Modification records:

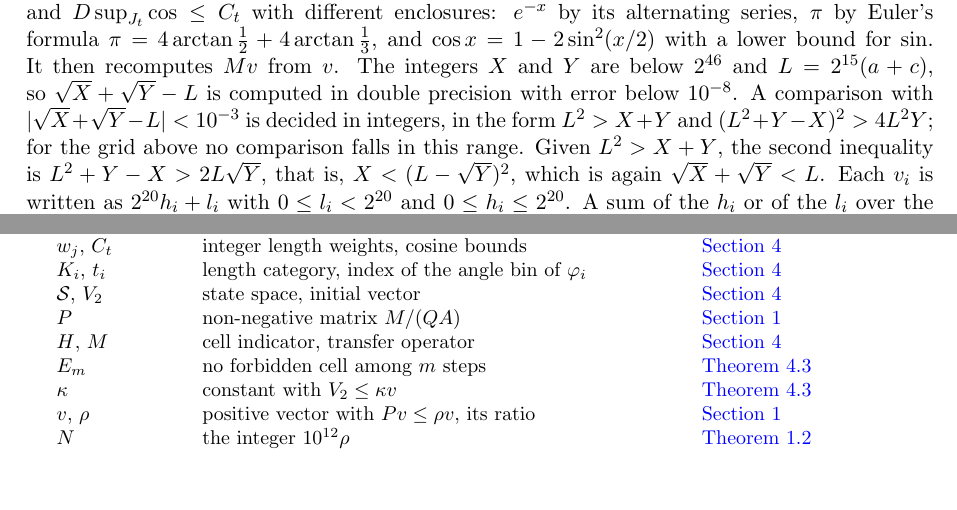
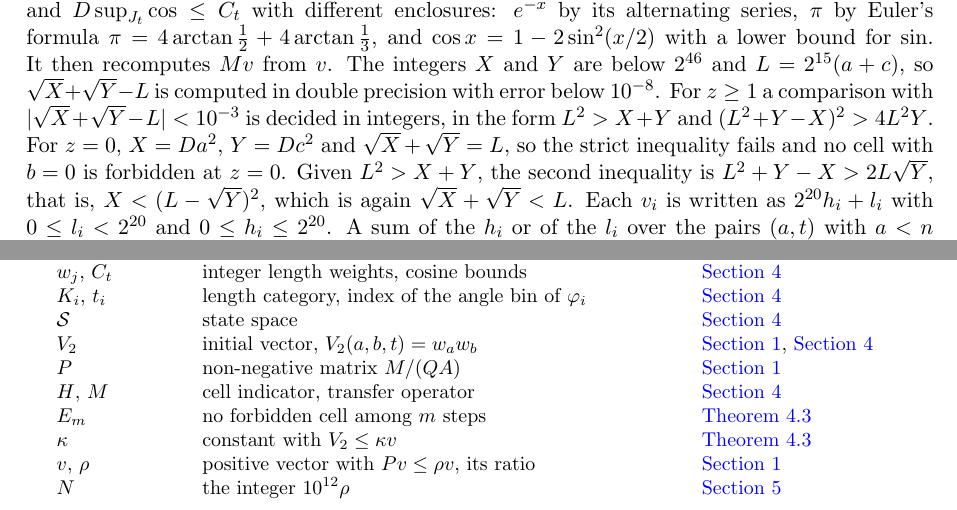
Before and after one commit to yspennstate/sparse-tsp-constant-lower-bound, a LaTeX paper (main.tex): two parts of pages 7 and 9 of 10 before the commit and two parts of pages 7 and 9 of 11 after it, joined at a grey line, cut so that both start at the same text, the shorter picture padded with empty space. Compiled offline with pdfLaTeX.

Commit message:
Fix the z=0 case and the notation table
Co-Authored-By: Claude Opus 5.5 <noreply@anthropic.com>

```diff
--- a/main.tex
+++ b/main.tex
@@ -361,9 +361,10 @@ which is equivalent to $\sqrt X+\sqrt Y<L$ because $(\sqrt X+\sqrt Y)^2=X+Y+2\sq
 \emph{Second verification.} A second program, \texttt{check.py}, verifies the inequalities $w_j\le Q\,\Prob(R\in I_j)$ and $D\sup_{J_t}\cos\le C_t$ with different enclosures: $e^{-x}$ by its alternating series, $\pi$ by
 Euler's formula $\pi=4\arctan\frac12+4\arctan\frac13$, and $\cos x=1-2\sin^2(x/2)$ with a lower bound for $\sin$. It
 then recomputes $Mv$ from $v$. The integers $X$ and $Y$ are below $2^{46}$ and
-$L=2^{15}(a+c)$, so $\sqrt X+\sqrt Y-L$ is computed in double precision with error below $10^{-8}$. A comparison with
-$|\sqrt X+\sqrt Y-L|<10^{-3}$ is decided in integers, in the form $L^2>X+Y$ and $(L^2+Y-X)^2>4L^2Y$; for the grid
-above no comparison falls in this range. Given $L^2>X+Y$, the second inequality is $L^2+Y-X>2L\sqrt Y$, that is, $X<(L-\sqrt Y)^2$, which
+$L=2^{15}(a+c)$, so $\sqrt X+\sqrt Y-L$ is computed in double precision with error below $10^{-8}$. For $z\ge 1$ a comparison with
+$|\sqrt X+\sqrt Y-L|<10^{-3}$ is decided in integers, in the form $L^2>X+Y$ and $(L^2+Y-X)^2>4L^2Y$. For $z=0$,
+$X=Da^2$, $Y=Dc^2$ and $\sqrt X+\sqrt Y=L$, so the strict inequality fails and no cell with $b=0$ is forbidden at
+$z=0$. Given $L^2>X+Y$, the second inequality is $L^2+Y-X>2L\sqrt Y$, that is, $X<(L-\sqrt Y)^2$, which
 is again $\sqrt X+\sqrt Y<L$. Each $v_i$ is written as $2^{20}h_i+l_i$ with $0\le l_i<2^{20}$ and $0\le h_i\le 2^{20}$. A sum of the $h_i$
 or of the $l_i$ over the pairs $(a,t)$ with $a<n$ has $96\cdot 64$ terms, is below $2^{33}$, and is exact in double
 precision.
@@ -447,13 +448,14 @@ $S$ & tail $\Prob(R>x)=(1+x)e^{-x}$ of the step length & \Cref{sec:computation}\
 $\pi^-$ & rational lower bound for $\pi$ & \Cref{sec:computation}\\
 $w_j$, $C_t$ & integer length weights, cosine bounds & \Cref{sec:transfer}\\
 $K_i$, $t_i$ & length category, index of the angle bin of $\varphi_i$ & \Cref{sec:transfer}\\
-$\mathcal S$, $V_2$ & state space, initial vector & \Cref{sec:transfer}\\
+$\mathcal S$ & state space & \Cref{sec:transfer}\\
+$V_2$ & initial vector, $V_2(a,b,t)=w_aw_b$ & \Cref{sec:intro}, \Cref{sec:transfer}\\
 $P$ & non-negative matrix $M/(QA)$ & \Cref{sec:intro}\\
 $H$, $M$ & cell indicator, transfer operator & \Cref{sec:transfer}\\
 $E_m$ & no forbidden cell among $m$ steps & \Cref{prop:transfer}\\
 $\kappa$ & constant with $V_2\le\kappa v$ & \Cref{prop:transfer}\\
 $v$, $\rho$ & positive vector with $Pv\le\rho v$, its ratio & \Cref{sec:intro}\\
-$N$ & the integer $10^{12}\rho$ & \Cref{thm:main}
+$N$ & the integer $10^{12}\rho$ & \Cref{sec:computation}
 \end{tabular}
 \end{center}
 
```
Also changed, not shown: main.pdf, main.tex (6 more changed lines).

→ The problem
No pictures go in the copy. Set down all the data exactly.

→ Output below
Before and after one commit to yspennstate/sparse-tsp-constant-lower-bound, a LaTeX paper (main.tex): two parts of pages 7 and 9 of 10 before the commit and two parts of pages 7 and 9 of 11 after it, joined at a grey line, cut so that both start at the same text, the shorter picture padded with empty space. Compiled offline with pdfLaTeX.

Commit message:
Fix the z=0 case and the notation table
Co-Authored-By: Claude Opus 5.5 <noreply@anthropic.com>

```diff
--- a/main.tex
+++ b/main.tex
@@ -361,9 +361,10 @@ which is equivalent to $\sqrt X+\sqrt Y<L$ because $(\sqrt X+\sqrt Y)^2=X+Y+2\sq
 \emph{Second verification.} A second program, \texttt{check.py}, verifies the inequalities $w_j\le Q\,\Prob(R\in I_j)$ and $D\sup_{J_t}\cos\le C_t$ with different enclosures: $e^{-x}$ by its alternating series, $\pi$ by
 Euler's formula $\pi=4\arctan\frac12+4\arctan\frac13$, and $\cos x=1-2\sin^2(x/2)$ with a lower bound for $\sin$. It
 then recomputes $Mv$ from $v$. The integers $X$ and $Y$ are below $2^{46}$ and
-$L=2^{15}(a+c)$, so $\sqrt X+\sqrt Y-L$ is computed in double precision with error below $10^{-8}$. A comparison with
-$|\sqrt X+\sqrt Y-L|<10^{-3}$ is decided in integers, in the form $L^2>X+Y$ and $(L^2+Y-X)^2>4L^2Y$; for the grid
-above no comparison falls in this range. Given $L^2>X+Y$, the second inequality is $L^2+Y-X>2L\sqrt Y$, that is, $X<(L-\sqrt Y)^2$, which
+$L=2^{15}(a+c)$, so $\sqrt X+\sqrt Y-L$ is computed in double precision with error below $10^{-8}$. For $z\ge 1$ a comparison with
+$|\sqrt X+\sqrt Y-L|<10^{-3}$ is decided in integers, in the form $L^2>X+Y$ and $(L^2+Y-X)^2>4L^2Y$. For $z=0$,
+$X=Da^2$, $Y=Dc^2$ and $\sqrt X+\sqrt Y=L$, so the strict inequality fails and no cell with $b=0$ is forbidden at
+$z=0$. Given $L^2>X+Y$, the second inequality is $L^2+Y-X>2L\sqrt Y$, that is, $X<(L-\sqrt Y)^2$, which
 is again $\sqrt X+\sqrt Y<L$. Each $v_i$ is written as $2^{20}h_i+l_i$ with $0\le l_i<2^{20}$ and $0\le h_i\le 2^{20}$. A sum of the $h_i$
 or of the $l_i$ over the pairs $(a,t)$ with $a<n$ has $96\cdot 64$ terms, is below $2^{33}$, and is exact in double
 precision.
@@ -447,13 +448,14 @@ $S$ & tail $\Prob(R>x)=(1+x)e^{-x}$ of the step length & \Cref{sec:computation}\
 $\pi^-$ & rational lower bound for $\pi$ & \Cref{sec:computation}\\
 $w_j$, $C_t$ & integer length weights, cosine bounds & \Cref{sec:transfer}\\
 $K_i$, $t_i$ & length category, index of the angle bin of $\varphi_i$ & \Cref{sec:transfer}\\
-$\mathcal S$, $V_2$ & state space, initial vector & \Cref{sec:transfer}\\
+$\mathcal S$ & state space & \Cref{sec:transfer}\\
+$V_2$ & initial vector, $V_2(a,b,t)=w_aw_b$ & \Cref{sec:intro}, \Cref{sec:transfer}\\
 $P$ & non-negative matrix $M/(QA)$ & \Cref{sec:intro}\\
 $H$, $M$ & cell indicator, transfer operator & \Cref{sec:transfer}\\
 $E_m$ & no forbidden cell among $m$ steps & \Cref{prop:transfer}\\
 $\kappa$ & constant with $V_2\le\kappa v$ & \Cref{prop:transfer}\\
 $v$, $\rho$ & positive vector with $Pv\le\rho v$, its ratio & \Cref{sec:intro}\\
-$N$ & the integer $10^{12}\rho$ & \Cref{thm:main}
+$N$ & the integer $10^{12}\rho$ & \Cref{sec:computation}
 \end{tabular}
 \end{center}
 
```
Also changed, not shown: main.pdf, main.tex (6 more changed lines).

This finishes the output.